In a state of the nation address on 10 February, Orban announced a range of new benefits offered by the government, including guaranteeing that women with four or more children will never have to pay income tax, offering cheap mortgages to families buying new homes and promising cheap loans and a lifetime exemption from income tax for married younger under 40. In a move divergent from sustainability policy in many other countries, he also announced that the government would subsidise £6850 towards the purchase of seven-seater vehicles for families with three or more children.
These policies are all aimed at raising Hungary’s birth rates to reverse population decline , with Orban hoping to reach a fertility rate of 2.1 by 2030. An analysis of Hungary’s demographics is necessary to see whether Orban’s measures are justified. As of 2017, Hungary has a fertility rate of 1.50, which actually shows a substantial rise from previous years; there has been a sustained year-on-year increase in fertility rate since 2011 when the rate was 1.23, the lowest on record, presumably in the aftermath of the financial crisis. Records suggest a very gradually ageing population, which is something reflected across many developed countries globally, and thus, despite the rise in fertility rate, Hungary has seen a considerable fall in total population from 9,850,845 in 2017 to 9,825,704 in 2018.

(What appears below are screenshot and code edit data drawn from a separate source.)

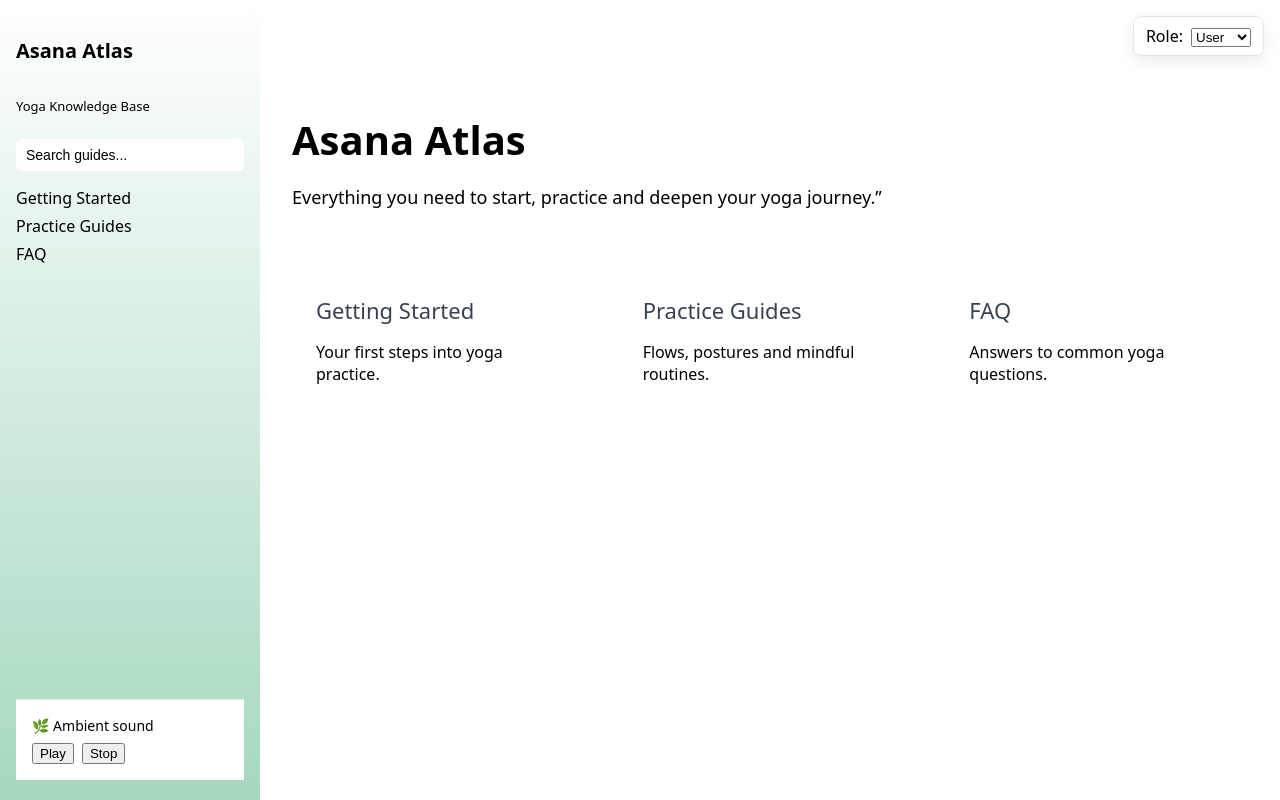
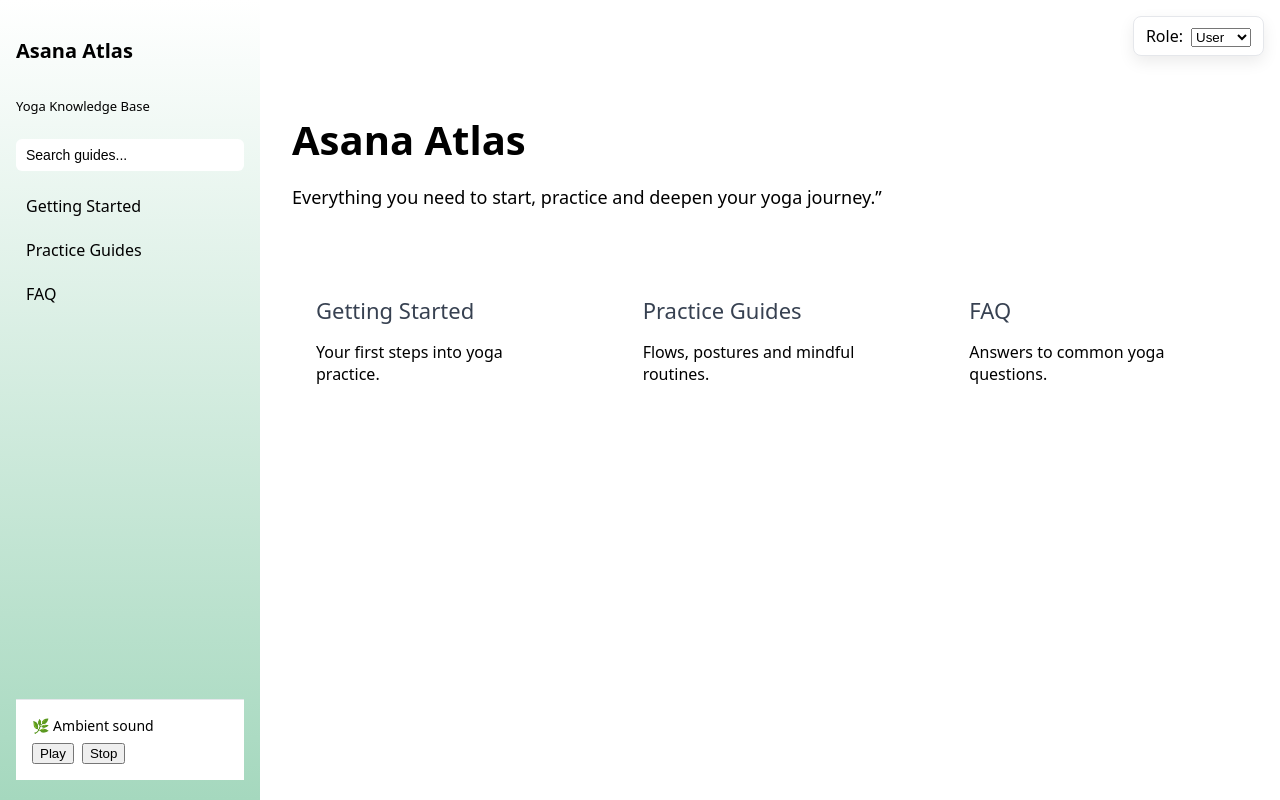
Before and after one commit to Mariaguerrero95/zano-frontend-test, a React (Vite) app: page / in a window 1280 px wide. Built offline with nearby package versions, Linux system fonts and the light colour scheme.

Commit message:
fixed sidebar

```diff
--- a/src/components/Sidebar.tsx
+++ b/src/components/Sidebar.tsx
@@ -93,18 +93,20 @@ function Sidebar({ role }: SidebarProps) {
 
           return (
             <li key={page.id}>
-              <div
-                className="sidebar-item"
+            <div className="sidebar-item">
+              <Link
+                to={`/pages/${page.id}`}
                 onClick={() => setOpenPageId(isOpen ? null : page.id)}
+                style={{ flex: 1 }}
               >
-                <span>{page.title}</span>
-
+                {page.title}
+              </Link>
                 {page.sections.length > 0 && (
-                  <span
-                    className={`sidebar-arrow ${isOpen ? "open" : ""}`}
-                  >
-                    ▾
-                  </span>
+              <span
+                className={`sidebar-arrow ${isOpen ? "open" : ""}`}
+              >
+                ▾
+              </span>
                 )}
 
                 {role === "admin" && (
```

While Orban’s policies seem incredibly generous, it appears that government officials don’t expect the population to take up these offers all too easily; the government estimates this umbrella of policies will cost the state $500m, or 0.3% of GDP, in 2020, which seems surprisingly low considering the vast financial benefits on offer. This ultimately reflects Hungary’s benefit system prior to the introduction of these new policies; currently there is already a broad range of family benefits on offer, which have ultimately seen only limited success.
Orban has a clear anti-immigration stance, even arguing that “immigration means surrender” and heavily criticising the EU. This is reflected in the results of a microcensus from 2016; 98.3% of the Hungarian population is of Hungarian nationality. Arguably his beliefs echo those of many other who similarly oppose globalisation and the influx of workers and students that it brings; thank God he isn’t planning on building a wall. However, by discouraging immigration he is limiting Hungary’s economic development. Furthermore, simply introducing generous financial subsidies does not target the root of the problem. Orban should instead be focusing on why people don’t want to have further children, rather than simply paying them to do so. By focusing on the economic incentives for childbearing, he is not addressing any core structural problems in his country which may additionally be contributing to the problem. Increasing the fertility rate is of little impact when many of them simply grow up to emigrate to other countries, thus facilitating the development of an infamous brain drain in Hungary. Why encourage a higher birth rate if the job market and university system are not attractive enough to actually retain these children as they grow up?
Ultimately people are questioning the morality of a system which so strongly encourages having children for financial benefits. Will these children grow up happy with parents who were tempted by the offer of subsidies on cars and cheaper mortgages? Only time will tell, but recent opinion polls suggest that Orban and his team will remain in power for a while yet; Orban faces elections later this year following unrest and protests against their rule, but these polls suggest that his party will win close to 40% of the popular vote, leaving it in a much more favourable position than many of its rivals.